As announced by the IPU, Women Speakers of Parliament from 16 countries, including the UK’s Lord Speaker, Baroness D’Souza, have called for urgent action and commitment to ending violence against women and girls in conflict situations as they ended a two-day meeting in Geneva from 3-5 September 2014.
Highlighting deep concern over recent developments, Women Speakers said they were appalled by the “vicious crimes being perpetrated against women and girls” in a Declaration issued at the 9th Meeting of Women Speakers of Parliament organized by IPU.
They highlighted their concern that most of the 273 Nigerian schoolgirls kidnapped by Boko Haram earlier this year remain missing four months after their abduction.
Citing the rape, kidnapping, forced marriage or enslavement for sexual abuse and exploitation of women and girls in conflict situations that included the Central African Republic, the Democratic Republic of Congo, Iraq and Syria, they appealed to governments and parliaments the world over to make ending such violence a “fixed and urgent priority”. Inaction on such crimes, the Declaration stated, was “unacceptable”.
It called for the Nigerian government and parliament not to forget the Nigerian schoolgirls and abandon them to their fate. “All efforts to find and rescue the kidnapped schoolgirls must be pursued with full vigour and determination. The momentum for action must not be lost”, the Declaration stated.
Women Speakers reiterated that children in all countries needed to have their security and protection guaranteed. Education remained the “most powerful tool to end violence, poverty and to bring change.”

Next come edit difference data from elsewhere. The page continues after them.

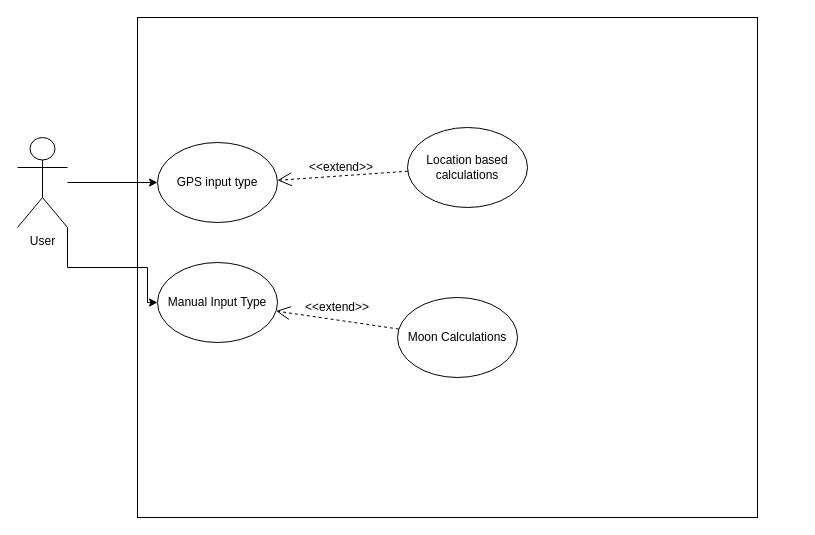
The draw.io diagram page "Use-case" (3 of 5) of CS458_Project3.drawio in emredermann/CS458_Project3, before the edit. Source tidied: cells renumbered, new cells numbered last; positions are measured from the earlier drawing's top-left corner, leaving out a move shared by most shapes. Both pictures are drawn from the tidied source at 100%, with x=0, y=0 at pixel (17, 17).
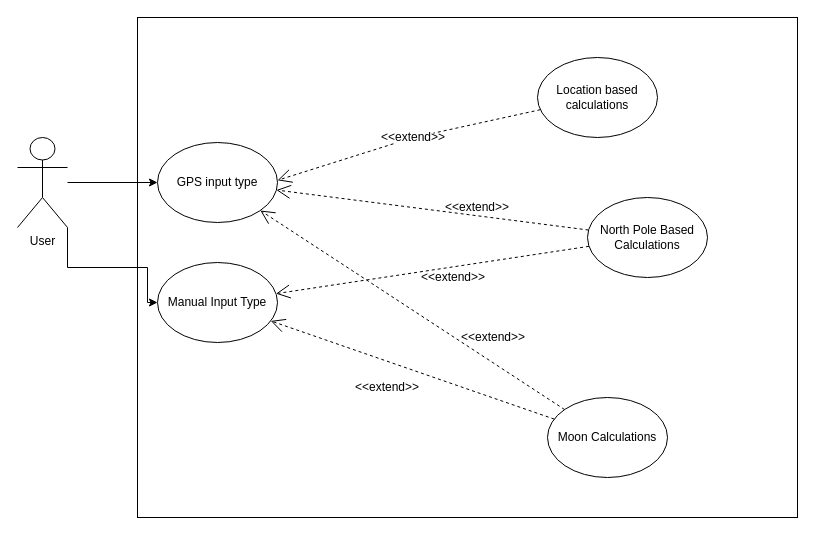
After the change.

The change refers to these unchanged cells:
```xml
<mxCell id="6" value="GPS input type" style="ellipse;whiteSpace=wrap;html=1;" parent="1" vertex="1">
  <mxGeometry x="140" y="125" width="120" height="80" as="geometry" />
</mxCell>
<mxCell id="7" value="Manual Input Type" style="ellipse;whiteSpace=wrap;html=1;" parent="1" vertex="1">
  <mxGeometry x="140" y="245" width="120" height="80" as="geometry" />
</mxCell>
```

Diff of the diagram source:
```diff
@@
     <mxCell id="2" style="rounded=0;whiteSpace=wrap;html=1;" parent="1" vertex="1">
-      <mxGeometry x="120" width="620" height="500" as="geometry" />
+      <mxGeometry x="120" width="660" height="500" as="geometry" />
     </mxCell>
@@
     <mxCell id="8" value="Moon Calculations" style="ellipse;whiteSpace=wrap;html=1;" parent="1" vertex="1">
-      <mxGeometry x="380" y="280" width="120" height="80" as="geometry" />
+      <mxGeometry x="530" y="380" width="120" height="80" as="geometry" />
     </mxCell>
     <mxCell id="9" value="Location based calculations" style="ellipse;whiteSpace=wrap;html=1;" parent="1" vertex="1">
-      <mxGeometry x="390" y="110" width="120" height="80" as="geometry" />
+      <mxGeometry x="520" y="40" width="120" height="80" as="geometry" />
     </mxCell>
@@
     <mxCell id="11" value="&amp;lt;&amp;lt;extend&amp;gt;&amp;gt;" style="text;html=1;strokeColor=none;fillColor=none;align=center;verticalAlign=middle;whiteSpace=wrap;rounded=0;rotation=0;" parent="1" vertex="1">
-      <mxGeometry x="300" y="280" width="40" height="20" as="geometry" />
+      <mxGeometry x="350" y="360" width="40" height="20" as="geometry" />
     </mxCell>
-    <mxCell id="12" style="endArrow=open;endSize=12;dashed=1;html=1;" parent="1" edge="1" source="9">
+    <mxCell id="12" style="endArrow=open;endSize=12;dashed=1;html=1;startArrow=none;" parent="1" edge="1" source="13">
       <mxGeometry relative="1" as="geometry">
         <mxPoint x="260" y="162.8" as="targetPoint" />
       </mxGeometry>
     </mxCell>
     <mxCell id="13" value="&amp;lt;&amp;lt;extend&amp;gt;&amp;gt;" style="text;html=1;strokeColor=none;fillColor=none;align=center;verticalAlign=middle;whiteSpace=wrap;rounded=0;rotation=0;" parent="1" vertex="1">
-      <mxGeometry x="304" y="140" width="40" height="20" as="geometry" />
+      <mxGeometry x="375.9" y="110" width="40" height="20" as="geometry" />
     </mxCell>
+    <mxCell id="14" style="endArrow=none;endSize=12;dashed=1;html=1;" parent="1" edge="1" source="9" target="13">
+      <mxGeometry relative="1" as="geometry" />
+    </mxCell>
+    <mxCell id="15" value="North Pole Based Calculations" style="ellipse;whiteSpace=wrap;html=1;" parent="1" vertex="1">
+      <mxGeometry x="570" y="180" width="120" height="80" as="geometry" />
+    </mxCell>
+    <mxCell id="16" style="endArrow=open;endSize=12;dashed=1;html=1;" parent="1" edge="1" source="15" target="6">
+      <mxGeometry relative="1" as="geometry" />
+    </mxCell>
+    <mxCell id="17" value="&amp;lt;&amp;lt;extend&amp;gt;&amp;gt;" style="text;html=1;strokeColor=none;fillColor=none;align=center;verticalAlign=middle;whiteSpace=wrap;rounded=0;rotation=0;" parent="1" vertex="1">
+      <mxGeometry x="440" y="180" width="40" height="20" as="geometry" />
+    </mxCell>
+    <mxCell id="18" style="endArrow=open;endSize=12;dashed=1;html=1;" parent="1" edge="1" source="15" target="7">
+      <mxGeometry relative="1" as="geometry" />
+    </mxCell>
+    <mxCell id="19" value="&amp;lt;&amp;lt;extend&amp;gt;&amp;gt;" style="text;html=1;strokeColor=none;fillColor=none;align=center;verticalAlign=middle;whiteSpace=wrap;rounded=0;rotation=0;" parent="1" vertex="1">
+      <mxGeometry x="415.9" y="250" width="40" height="20" as="geometry" />
+    </mxCell>
+    <mxCell id="20" style="edgeStyle=orthogonalEdgeStyle;rounded=0;orthogonalLoop=1;jettySize=auto;html=1;exitX=0.5;exitY=1;exitDx=0;exitDy=0;" parent="1" edge="1" source="17" target="17">
+      <mxGeometry relative="1" as="geometry" />
+    </mxCell>
+    <mxCell id="21" style="endArrow=open;endSize=12;dashed=1;html=1;" parent="1" edge="1" source="8" target="6">
+      <mxGeometry relative="1" as="geometry" />
+    </mxCell>
+    <mxCell id="22" value="&amp;lt;&amp;lt;extend&amp;gt;&amp;gt;" style="text;html=1;strokeColor=none;fillColor=none;align=center;verticalAlign=middle;whiteSpace=wrap;rounded=0;rotation=0;" parent="1" vertex="1">
+      <mxGeometry x="455.9" y="310" width="40" height="20" as="geometry" />
+    </mxCell>
```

Violence against women and girls is a key impediment to their economic empowerment. The meeting held at IPU’s headquarters in Geneva focused on ways women’s economic empowerment can be enhanced and supported and on the role of women Speakers of Parliament in those efforts. The women Speakers highlighted the need for a strong and effective legal framework that addressed all forms of discrimination and which supported women’s economic empowerment through land ownership, financing, technology, training and employment.
They identified means to facilitate and promote women’s entrepreneurship and acknowledged the weak representation of women in economic leadership as a challenge to overcome through concrete measures such as affirmative action.
As the most senior parliamentary figures in their countries, with Speakers often either the second or third highest political post in national politics, the Speakers underlined their responsibility to lead efforts on women’s economic empowerment by being effective role models, by taking bold decisions and by helping shape public opinion on the issue.
The Lord Speaker chaired a session on policy measures to facilitate women’s economic empowerment and delivered a speech on the regional and international dimensions of this issue. The key outcomes of the meeting are available here and pictures of the meeting are on the IPU flickr site.